As a Virginian, I’m following the news about Hannah Graham and Morgan Harrington, as well as other women who have gone missing. It appalls me that these crimes happen. I find it unacceptable that the universities who kicked Jesse Matthew out didn’t do more to interrupt his trajectory. But let’s take a moment to look at the societal messages that program and anchor attitudes.
Most people are aware that not all abuse involves hitting or murder. Some of it is subtle and pervasive. We see dumb blonde jokes on social media that of course aren’t really about blondness; they’re saying women are stupid. “What’s the matter, can’t you take a joke?” That’s a line right out of the verbal abuse handbook.
Right now Sprint is running an iPhone ad that shows a group of women in an inane conversation squealing so loudly that they shatter glass. And Verizon is deluging the airwaves with an iPhone ad that shows a whipped man shutting down his nagging, needy wife and trading her in for a new model. Oh wait, it’s a phone he’s exchanging, right? The 5 for the 6? Not. The subtext is heavy-handed enough to be right in your face. “The woman is there to steal your manhood,” says the ad. “If you want to feel like you’re in control of your life, replace her. She is a ‘thing,’ and an annoying one at that. So stick with Verizon. We feel your pain and we’re here to help resurrect your pride.”

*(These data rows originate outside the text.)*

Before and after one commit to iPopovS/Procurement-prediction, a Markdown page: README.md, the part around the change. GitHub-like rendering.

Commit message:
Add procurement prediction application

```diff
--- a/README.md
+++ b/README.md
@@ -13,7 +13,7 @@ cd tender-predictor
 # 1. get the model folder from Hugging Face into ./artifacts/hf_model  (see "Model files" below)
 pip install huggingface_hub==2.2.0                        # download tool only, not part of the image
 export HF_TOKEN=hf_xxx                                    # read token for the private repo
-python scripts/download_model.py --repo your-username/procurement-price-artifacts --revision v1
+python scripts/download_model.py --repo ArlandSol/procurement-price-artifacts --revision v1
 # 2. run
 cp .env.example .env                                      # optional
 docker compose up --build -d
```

I pray for a world in which we’re smart enough to recognize abusive behavior in its most subtle forms and interrupt it early. One on one, in relationships and marriages. In schools and educational settings. In cultural messages. A world in which anywhere it shows up, men and women join together to say, “we’re over that.” In which we teach our children that no one is an object. No one is a thing. We all matter. We all are worthy of respect, compassion, protection and justice. And we make choices not to assuage our secret shame, but based on better criteria.